Dr. Bonnie Bowers
Due to the prevalence of childhood adversity, investigation into possible pathways to resilient outcomes is critical. While prior research has separately investigated relationships between adversity and daydreaming, adversity and future orientation, future orientation and resilient outcomes, and daydreaming and resilient outcomes, no research has yet been conducted in an attempt to synthesize these threads. The present study explores the potential of daydreaming as a dual-mechanistic form of adaptive coping in response to high levels of stress that employs both emotion- and problem-focused aspects. Participants (N =159) completed an online survey consisting of measures of coping behaviors, future oriented cognitions, childhood adversity, and an adaptive daydreaming scale developed for the purpose of this study. Stepwise multiple regression revealed a four-part model of coping and future orientation that predicts adaptive daydreaming. Factorial ANOVAs revealed an interaction effect of adversity and daydreaming on Planning-based coping. Additionally, main effects were found such that those who scored highest on adaptive daydreaming were also high on Positive Reinterpretation and Growth, Planning, Repetitive Thinking about Future Goals, and Positive Indulging about the Future. Implications of these findings are discussed, and suggestions for future research are made.

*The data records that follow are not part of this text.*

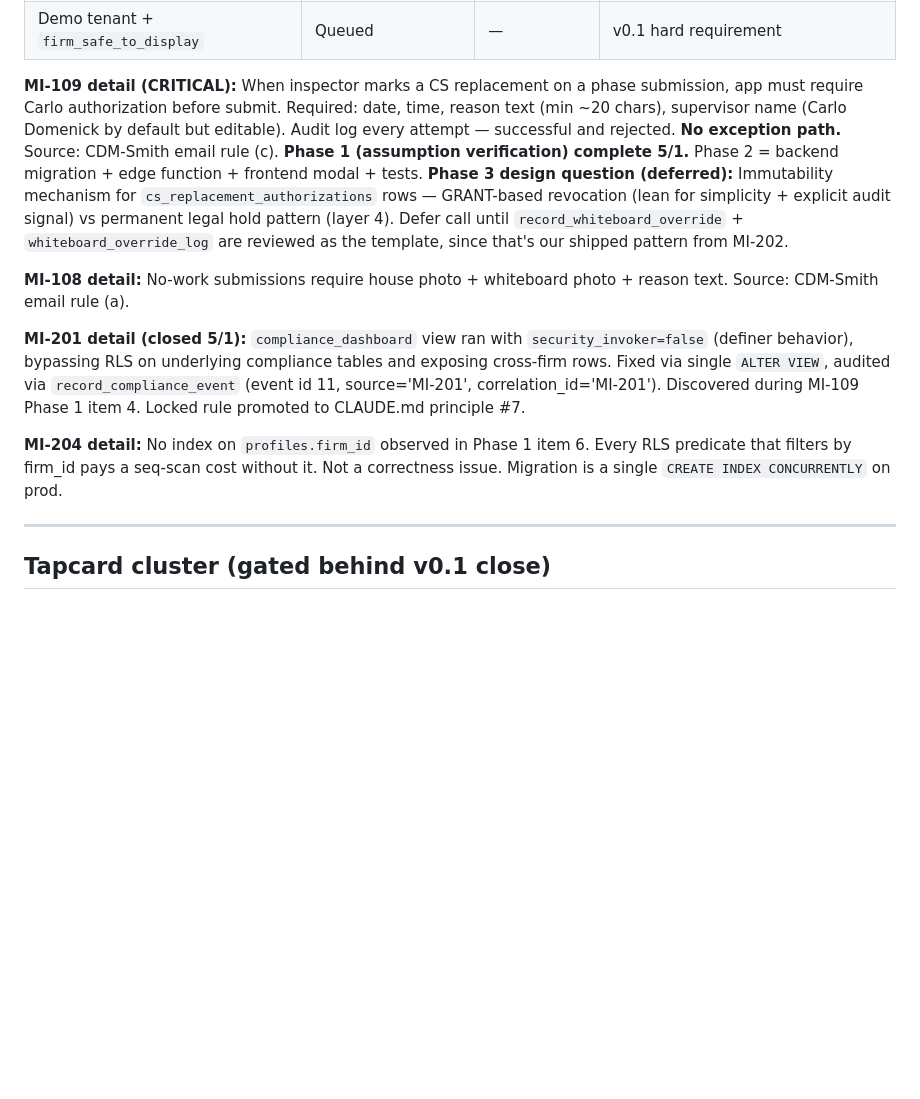
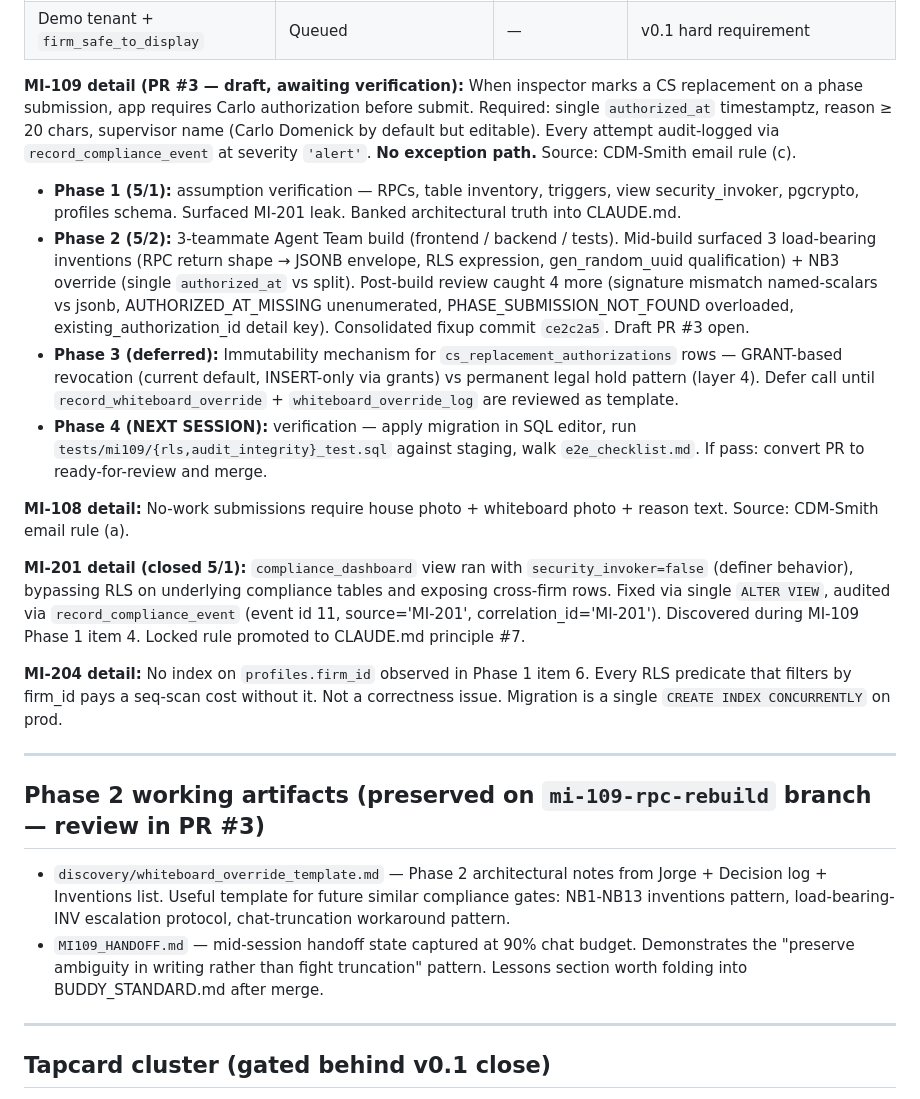
Before and after one commit to SerranoJ3/myinspector, a Markdown page: STATE.md, the part around one of its changes. Rendered like a GitHub page; blank space fills up the shorter version.

```diff
--- a/STATE.md
+++ b/STATE.md
@@ -33,13 +33,25 @@
 | `legal_holds` workflow | Queued | — | Table exists per MI-202 (0 rows); workflow not built |
 | Demo tenant + `firm_safe_to_display` | Queued | — | v0.1 hard requirement |
 
-**MI-109 detail (CRITICAL):** When inspector marks a CS replacement on a phase submission, app must require Carlo authorization before submit. Required: date, time, reason text (min ~20 chars), supervisor name (Carlo Domenick by default but editable). Audit log every attempt — successful and rejected. **No exception path.** Source: CDM-Smith email rule (c). **Phase 1 (assumption verification) complete 5/1.** Phase 2 = backend migration + edge function + frontend modal + tests. **Phase 3 design question (deferred):** Immutability mechanism for `cs_replacement_authorizations` rows — GRANT-based revocation (lean for simplicity + explicit audit signal) vs permanent legal hold pattern (layer 4). Defer call until `record_whiteboard_override` + `whiteboard_override_log` are reviewed as the template, since that's our shipped pattern from MI-202.
+**MI-109 detail (PR #3 — draft, awaiting verification):** When inspector marks a CS replacement on a phase submission, app requires Carlo authorization before submit. Required: single `authorized_at` timestamptz, reason ≥ 20 chars, supervisor name (Carlo Domenick by default but editable). Every attempt audit-logged via `record_compliance_event` at severity `'alert'`. **No exception path.** Source: CDM-Smith email rule (c).
+
+- **Phase 1 (5/1):** assumption verification — RPCs, table inventory, triggers, view security_invoker, pgcrypto, profiles schema. Surfaced MI-201 leak. Banked architectural truth into CLAUDE.md.
+- **Phase 2 (5/2):** 3-teammate Agent Team build (frontend / backend / tests). Mid-build surfaced 3 load-bearing inventions (RPC return shape → JSONB envelope, RLS expression, gen_random_uuid qualification) + NB3 override (single `authorized_at` vs split). Post-build review caught 4 more (signature mismatch named-scalars vs jsonb, AUTHORIZED_AT_MISSING unenumerated, PHASE_SUBMISSION_NOT_FOUND overloaded, existing_authorization_id detail key). Consolidated fixup commit `ce2c2a5`. Draft PR #3 open.
+- **Phase 3 (deferred):** Immutability mechanism for `cs_replacement_authorizations` rows — GRANT-based revocation (current default, INSERT-only via grants) vs permanent legal hold pattern (layer 4). Defer call until `record_whiteboard_override` + `whiteboard_override_log` are reviewed as template.
+- **Phase 4 (NEXT SESSION):** verification — apply migration in SQL editor, run `tests/mi109/{rls,audit_integrity}_test.sql` against staging, walk `e2e_checklist.md`. If pass: convert PR to ready-for-review and merge.
 
 **MI-108 detail:** No-work submissions require house photo + whiteboard photo + reason text. Source: CDM-Smith email rule (a).
 
 **MI-201 detail (closed 5/1):** `compliance_dashboard` view ran with `security_invoker=false` (definer behavior), bypassing RLS on underlying compliance tables and exposing cross-firm rows. Fixed via single `ALTER VIEW`, audited via `record_compliance_event` (event id 11, source='MI-201', correlation_id='MI-201'). Discovered during MI-109 Phase 1 item 4. Locked rule promoted to CLAUDE.md principle #7.
 
 **MI-204 detail:** No index on `profiles.firm_id` observed in Phase 1 item 6. Every RLS predicate that filters by firm_id pays a seq-scan cost without it. Not a correctness issue. Migration is a single `CREATE INDEX CONCURRENTLY` on prod.
+
+---
+
+## Phase 2 working artifacts (preserved on `mi-109-rpc-rebuild` branch — review in PR #3)
+
+- `discovery/whiteboard_override_template.md` — Phase 2 architectural notes from Jorge + Decision log + Inventions list. Useful template for future similar compliance gates: NB1-NB13 inventions pattern, load-bearing-INV escalation protocol, chat-truncation workaround pattern.
+- `MI109_HANDOFF.md` — mid-session handoff state captured at 90% chat budget. Demonstrates the "preserve ambiguity in writing rather than fight truncation" pattern. Lessons section worth folding into BUDDY_STANDARD.md after merge.
 
 ---
 
```
Also changed, not shown: other parts of STATE.md (+27 -49 lines).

Franzen, Rose E., "Childhood Adversity & Daydreaming: Investigation of a New Form of Future-Oriented Coping" (2019). Undergraduate Honors Theses, Hollins University. 21.